§ **WHAT YOU SHOULD DO**
Search the listing below for the string "public" and copy every line where it occurs.
□ □ □ □
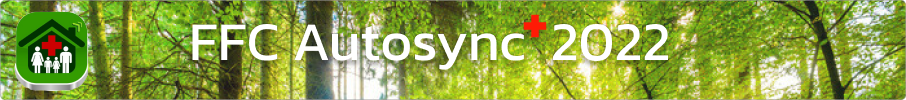
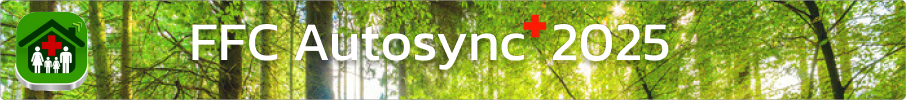
fix error id_card is idcard

Changed region(s): [[0.7108, 0.24, 0.7417, 0.63]]

diff --git a/src/Service/Service.java b/src/Service/Service.java
@@ -41,7 +41,7 @@ public class Service {
     public static String mJHCISsdbPath = "./FFC/Db_tmp/mJHCIS.sdb";
     public static String uJHCISPath = "./FFC/Db_tmp/uJHCIS.db";
     public static String ffcInformationPath = "./FFC/FFC_Information.db";
-    public static String autosyncVersion = "3.0.2022.06.13";
+    public static String autosyncVersion = "3.4.2025.08.07";
     public static ConvertSQLiteToSQL convert;
     public static ConvertSQLiteToSQL.UpdateCountSet updateCount;
     public static FileBehavior fileBehavior = new FileBehavior();

diff --git a/src/AdjustDatabase/AdjustDatabaseSql.java b/src/AdjustDatabase/AdjustDatabaseSql.java
@@ -453,7 +453,7 @@ public class AdjustDatabaseSql {
 // 4. ffc_sf_drinking_info
     private String create_ffc_sf_drinking_info = "CREATE TABLE `ffc_sf_drinking_info` ("
             + "`id` int(11) NOT NULL auto_increment,"
-            + "`id_card` varchar(13) NOT NULL,"
+            + "`idcard` varchar(13) NOT NULL,"
             + "`person_info_id` varchar(100) NOT NULL,"
             + "`drinking` varchar(10) NOT NULL,"
             + "`drinking_frequency` varchar(10) NOT NULL,"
□ □ □ □
§ **RESPONSE AREA**
@@ -41,7 +41,7 @@ public class Service {
     public static String mJHCISsdbPath = "./FFC/Db_tmp/mJHCIS.sdb";
     public static String uJHCISPath = "./FFC/Db_tmp/uJHCIS.db";
     public static String ffcInformationPath = "./FFC/FFC_Information.db";
-    public static String autosyncVersion = "3.0.2022.06.13";
+    public static String autosyncVersion = "3.4.2025.08.07";
     public static ConvertSQLiteToSQL convert;
     public static ConvertSQLiteToSQL.UpdateCountSet updateCount;
     public static FileBehavior fileBehavior = new FileBehavior();
@@ -453,7 +453,7 @@ public class AdjustDatabaseSql {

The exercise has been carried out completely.